Johannesburg the city of gold, the city where dreams come true, the city where there’s opportunity but with all this there’s poverty, starvation and food insecurity. Food security in Johannesburg is licked with the main challenge which is income that each household receives. In most cases 60% of families rely on a single income which would be brought in by the man of the house or a single parent. The other 26% have other strategies such as both parents who are working and receiving an income. According to the state of food and security in Johannesburg, link: http://www.afsun.org/wp-content/uploads/2013/09/AFSUN_12.pdf Income is divided for most people in Johannesburg is:
19% pensions, grants and other allowances
47% normal wage work
8% casual work
2% formal or informal businesses
21% skilled work
16% office workers, managerial workers and civil servants
16% unskilled labour
15% professional employment
It’s very interesting to see the percentage of people working in which field because in this way can one can see where the food challenges are and why they are that way. Obviously most of the challenges will be in less paying jobs because food does not discriminate as to what job you do. It all stays the same, this leads to a high percentage of people who experience hunger and don’t have the privilege of having 3 meals a day.
According to the UVM Food Feed, Link: https://learn.uvm.edu/foodsystemsblog/2015/06/12/cultivating-the-right-to-food-in-johannesburgs-community-gardens/
Food insecurity ranges from 50% in poor areas to 90% in deprived wards.
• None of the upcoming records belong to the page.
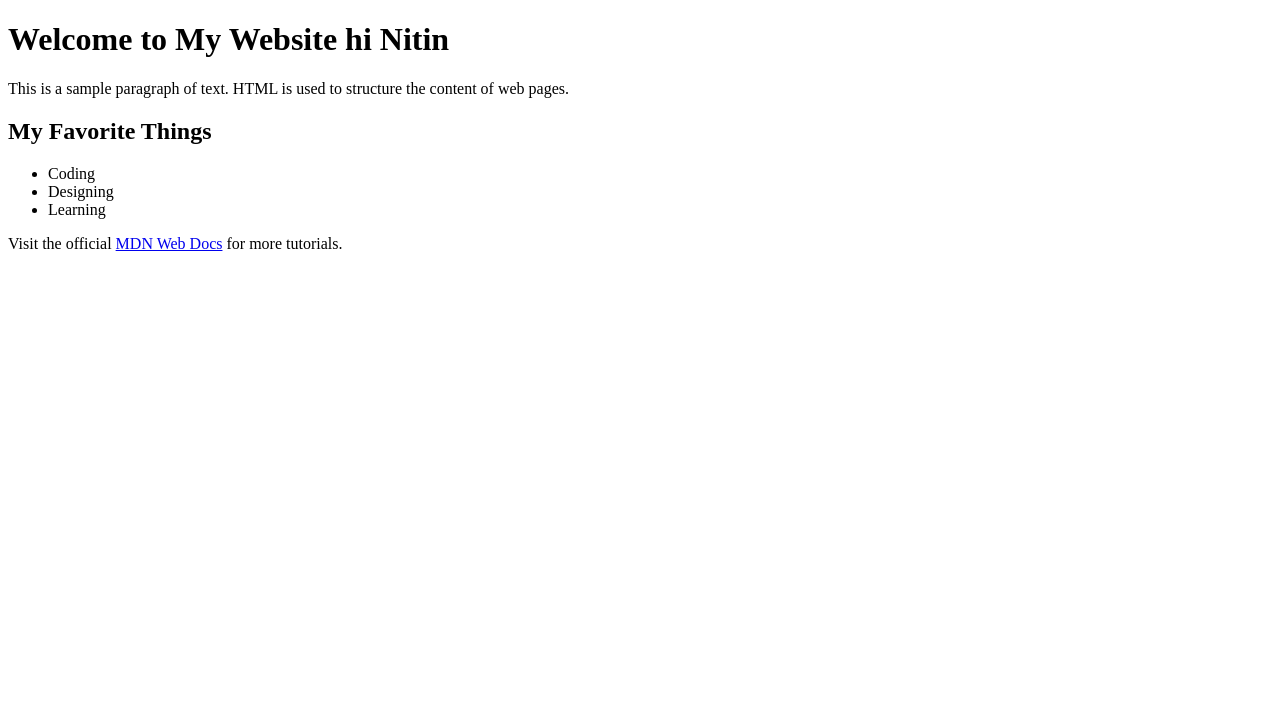
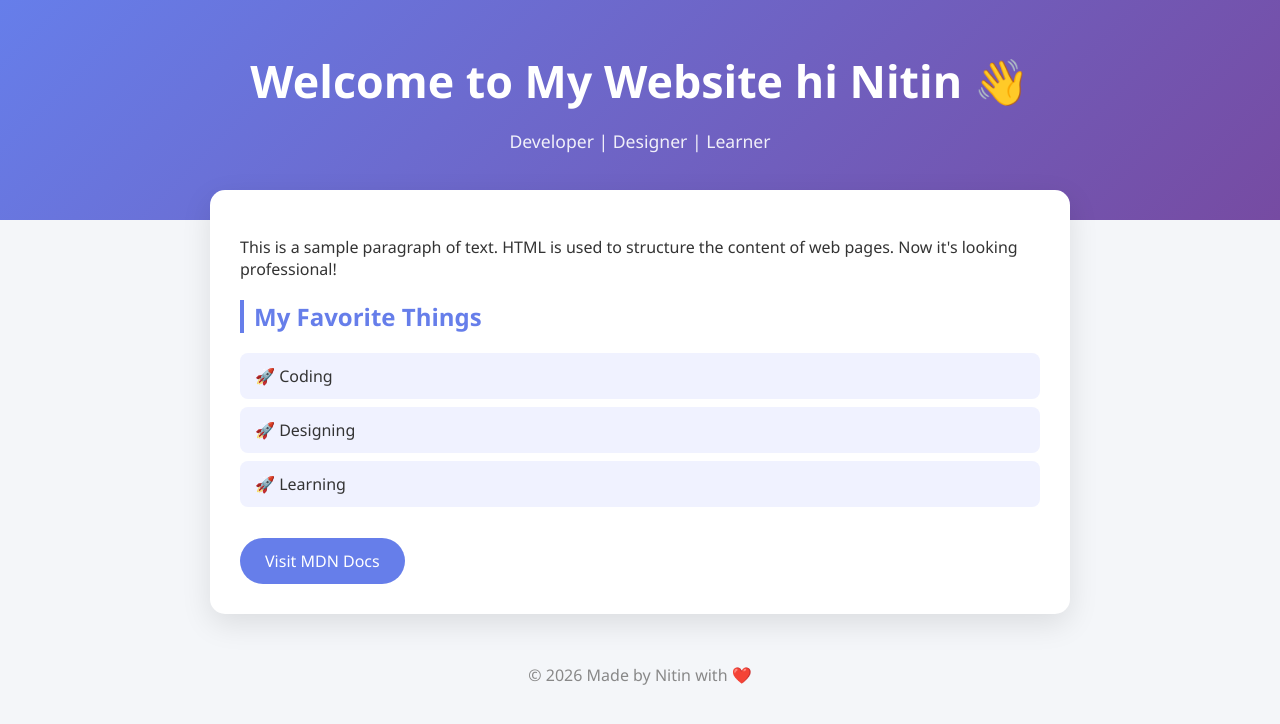
Before and after one commit to nitinpatil1-hue/projectgit, a plain HTML site: page index.html in a window 1280 px wide. Drawn offline with Linux system fonts and the light colour scheme.

Commit message:
Enhance index.html with styles and content updates
Updated title and added styles for better presentation. Removed duplicate sections and improved content structure.

```diff
--- a/index.html
+++ b/index.html
@@ -3,17 +3,85 @@
 <head>
     <meta charset="UTF-8">
     <meta name="viewport" content="width=device-width, initial-scale=1.0">
-    <title>My First Web </title>
+    <title>Nitin's Website</title>
+    <style>
+        body {
+            font-family: 'Segoe UI', sans-serif;
+            margin: 0;
+            background: #f4f6f9;
+            color: #333;
+        }
+        header {
+            background: linear-gradient(135deg, #667eea, #764ba2);
+            color: white;
+            padding: 50px 20px;
+            text-align: center;
+        }
+        header h1 {
+            margin: 0;
+            font-size: 2.8rem;
+        }
+        header p {
+            opacity: 0.9;
+            font-size: 1.1rem;
+        }
+        .container {
+            max-width: 800px;
+            margin: -30px auto 0;
+            background: white;
+            padding: 30px;
+            border-radius: 15px;
+            box-shadow: 0 10px 30px rgba(0,0,0,0.1);
+        }
+        h2 {
+            color: #667eea;
+            border-left: 4px solid #667eea;
+            padding-left: 10px;
+        }
+        ul {
+            list-style: none;
+            padding: 0;
+        }
+        ul li {
+            background: #f0f2ff;
+            margin: 8px 0;
+            padding: 12px 15px;
+            border-radius: 8px;
+        }
+        ul li::before {
+            content: "🚀 ";
+        }
+        .btn {
+            display: inline-block;
+            margin-top: 15px;
+            background: #667eea;
+            color: white;
+            padding: 12px 25px;
+            text-decoration: none;
+            border-radius: 25px;
+            transition: 0.3s;
+        }
+        .btn:hover {
+            background: #764ba2;
+            transform: scale(1.05);
+        }
+        footer {
+            text-align: center;
+            padding: 20px;
+            margin-top: 30px;
+            color: #888;
+        }
+    </style>
 </head>
 <body>
+    <header>
+        <h1>Welcome to My Website hi Nitin 👋</h1>
+        <p>Developer | Designer | Learner</p>
+    </header>
 
-    <!-- Main Heading -->
-    <h1>Welcome to My Website hi Nitin</h1>
+    <div class="container">
+        <p>This is a sample paragraph of text. HTML is used to structure the content of web pages. Now it's looking professional!</p>
 
-    <!-- Paragraph of Text -->
-    <p>This is a sample paragraph of text. HTML is used to structure the content of web pages.</p>
-
-    <!-- Bulleted List -->
         <h2>My Favorite Things</h2>
         <ul>
             <li>Coding</li>
@@ -21,8 +89,11 @@
             <li>Learning</li>
         </ul>
 
-    <!-- Hyperlink -->
-    <p>Visit the official <a href="https://developer.mozilla.org" target="_blank">MDN Web Docs</a> for more tutorials.</p>
+        <a href="https://developer.mozilla.org" target="_blank" class="btn">Visit MDN Docs</a>
+    </div>
 
+    <footer>
+        © 2026 Made by Nitin with ❤️
+    </footer>
 </body>
 </html>
```
Lines whose indentation alone changed are shown as unchanged.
Journalists can work hand in hand with farmers and other companies or communities that are trying to decrease the numbers and percentages of poverty and food insecurity in Johannesburg to promote a healthy lifestyle for all.
Journalists are there to grasp information and let the rest of the region or South Africa know about the food struggles in this area and suggestions of how one can improve it e.g. Farming being one of the easiest, world friendly and cost effective solution. Journalists can report on the benefits of farming to encourage people who read newspapers, listen to the radio or watch the news to grow their own food, vegetables and other foods.
Hunger relief and poverty need to be aggressively implemented in order to improve the quality of life in poor communities in Johannesburg. Not only journalists but people should have Ubuntu and assist one another in their communities for survival.